Skip to main content
Research Highlight | Center for Nanoscale Materials

Unique spectral response in a mechanical device

Using a single actuation signal, a frequency comb is generated in a micromechanical resonator from two vibrational modes, flexural and torsional, whose interactions are responsible for the unique response.

Scientific Achievement

Using a single actuation signal, we generate a novel response—a frequency comb—in a micromechanical resonator and demonstrate the mechanism behind the behavior. Mode coupling can be nonresonant, where the frequencies of the different vibrational modes do not match and result in inefficiency or instability, or resonant, where the frequencies of the different modes satisfy proportional relationships and produce efficient energy transfer or improve stability. Both nonresonant and resonant typically require multiple external signals to create the multiple modes. In this work, using a micromechanical device, we generate both a flexural mode and a torsional mode with a single signal. The two modes have proportional frequencies and couple to generate a frequency comb.” Further investigation traces the source of the novel behavior to a branching of the vibrational frequency into two stable paths—a bifurcation. A generic model describes the internal resonance using experimental data from the device. 

Significance and Impact

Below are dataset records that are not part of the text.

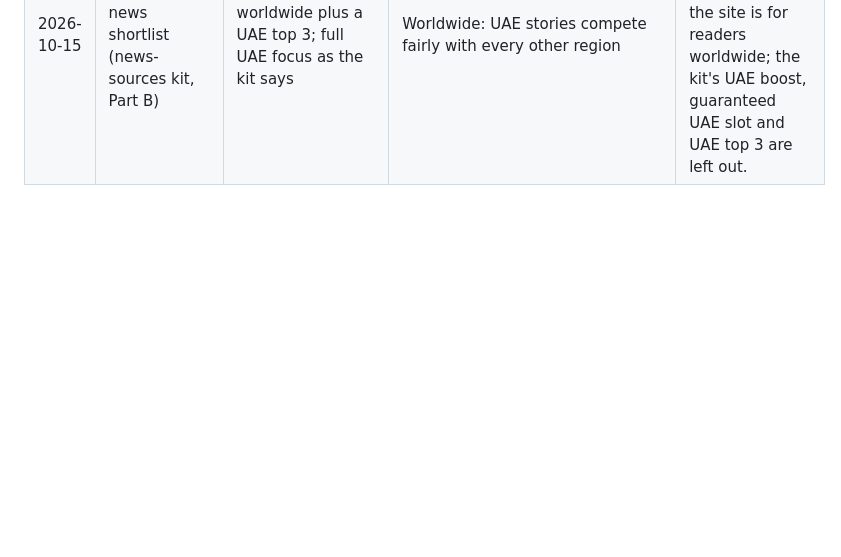
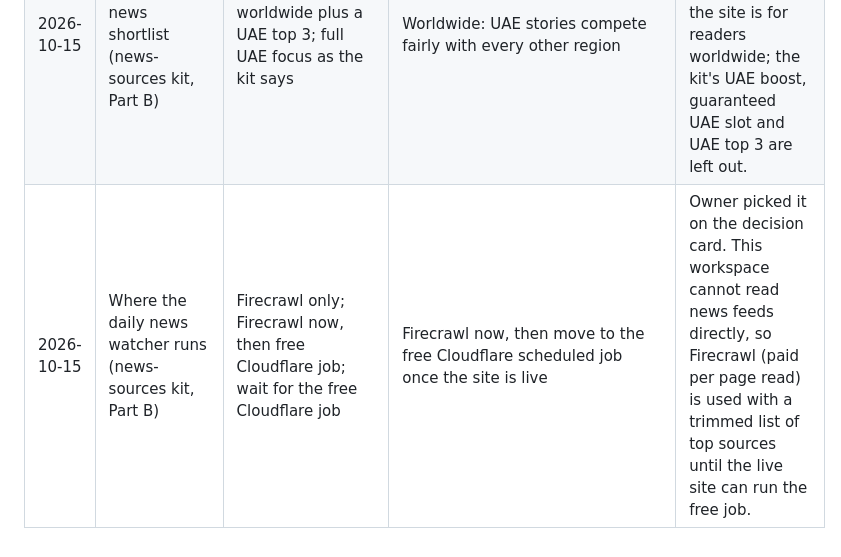
Before and after one commit to venkatadurgaprasadpyla-sketch/Tec-Spotlight-News, a Markdown page: docs/decisions.md, the part around the change. Drawn GitHub-style; blank space fills up the shorter version.

Commit message:
Log decision: news watcher runs on Firecrawl now, free Cloudflare job once live
Co-Authored-By: Claude Opus 5.5 (1M context) <noreply@anthropic.com>
Claude-Session: https://claude.ai/code/session_01NsXGU5aghkSMkgTdhcr5Zx

```diff
--- a/docs/decisions.md
+++ b/docs/decisions.md
@@ -32,3 +32,4 @@
 | 2026-10-15 | New logo, header and icons (brand kit from files1222.zip) | Keep the old logo; use the new terminal-style logo | New "> tech_spotlight" logo with a blinking cursor in the header (the ">_" icon on phones), new browser-tab icons, and a default share image | Owner sent the brand kit. The cursor stays still for people who turn on "reduce motion". Footer logo also switched so the brand matches. Old logo files are kept, not deleted. The YouTube avatar is for Pyla to upload. |
 | 2026-10-15 | RSS feeds (news-sources kit, Part A) | One basic feed; full feeds | `/rss.xml` plus `/news/rss.xml` and `/guides/rss.xml`, last 50 items, each with summary, section and cover photo | From the owner's news-sources kit (files4566.zip). The live feeds fill up as stories are published. Part B (news monitoring) waits for the owner's plan approval. |
 | 2026-10-15 | UAE weight in the daily news shortlist (news-sources kit, Part B) | Worldwide; worldwide plus a UAE top 3; full UAE focus as the kit says | Worldwide: UAE stories compete fairly with every other region | Owner picked it on the decision card. Matches the earlier decision that the site is for readers worldwide; the kit's UAE boost, guaranteed UAE slot and UAE top 3 are left out. |
+| 2026-10-15 | Where the daily news watcher runs (news-sources kit, Part B) | Firecrawl only; Firecrawl now, then free Cloudflare job; wait for the free Cloudflare job | Firecrawl now, then move to the free Cloudflare scheduled job once the site is live | Owner picked it on the decision card. This workspace cannot read news feeds directly, so Firecrawl (paid per page read) is used with a trimmed list of top sources until the live site can run the free job. |
```
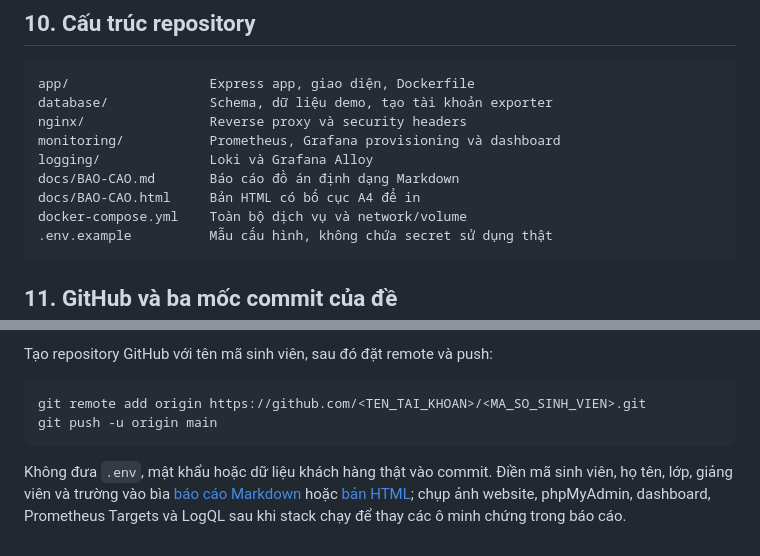
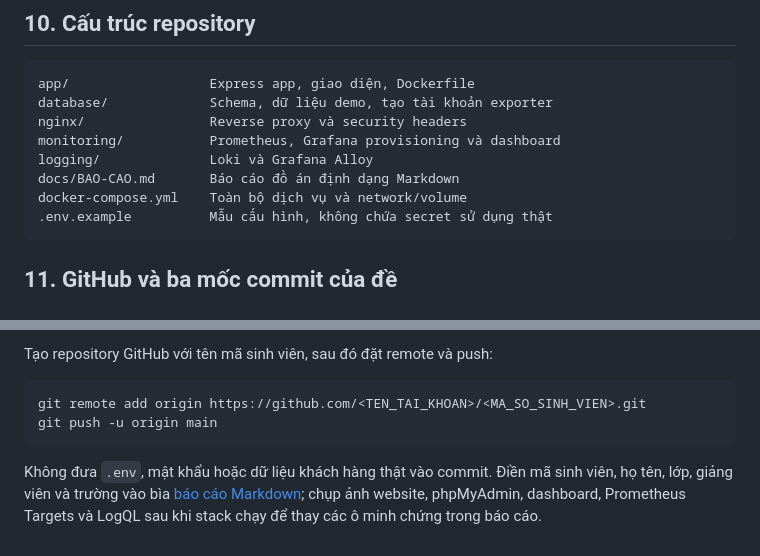
Before and after one commit to giangsu06/DTC245200433, a Markdown page: README.md, 2 parts joined by grey strips. Rendered like a GitHub page.

Commit message:
docs: fix Promtail references to Grafana Alloy, remove broken html link

````diff
--- a/README.md
+++ b/README.md
@@ -204,7 +204,6 @@ nginx/                Reverse proxy và security headers
 monitoring/           Prometheus, Grafana provisioning và dashboard
 logging/              Loki và Grafana Alloy
 docs/BAO-CAO.md       Báo cáo đồ án định dạng Markdown
-docs/BAO-CAO.html     Bản HTML có bố cục A4 để in
 docker-compose.yml    Toàn bộ dịch vụ và network/volume
 .env.example          Mẫu cấu hình, không chứa secret sử dụng thật
 ```
@@ -222,4 +221,4 @@ git remote add origin https://github.com/<TEN_TAI_KHOAN>/<MA_SO_SINH_VIEN>.git
 git push -u origin main
 ```
 
-Không đưa `.env`, mật khẩu hoặc dữ liệu khách hàng thật vào commit. Điền mã sinh viên, họ tên, lớp, giảng viên và trường vào bìa [báo cáo Markdown](docs/BAO-CAO.md) hoặc [bản HTML](docs/BAO-CAO.html); chụp ảnh website, phpMyAdmin, dashboard, Prometheus Targets và LogQL sau khi stack chạy để thay các ô minh chứng trong báo cáo.
+Không đưa `.env`, mật khẩu hoặc dữ liệu khách hàng thật vào commit. Điền mã sinh viên, họ tên, lớp, giảng viên và trường vào bìa [báo cáo Markdown](docs/BAO-CAO.md); chụp ảnh website, phpMyAdmin, dashboard, Prometheus Targets và LogQL sau khi stack chạy để thay các ô minh chứng trong báo cáo.
````
Also changed, not shown: docs/BAO-CAO.md (+5 -5 lines).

This completely mechanical model, which can be easily controlled, may be applied to certain biological systems and possibly as a way to emulate neuron interactions.

Research Details

Standard experimental measurements were used to determine the model parameters from the two vibrational modes, flexural and torsional, whose interactions are responsible for the unique frequency comb response. Capabilities from the Center for Nanoscale Materials include electrical equipment to measure device properties.

DOI:https://doi.org/10.1103/PhysRevLett.121.244302 

Download this highlight

Work was performed in part at the Center for Nanoscale Materials.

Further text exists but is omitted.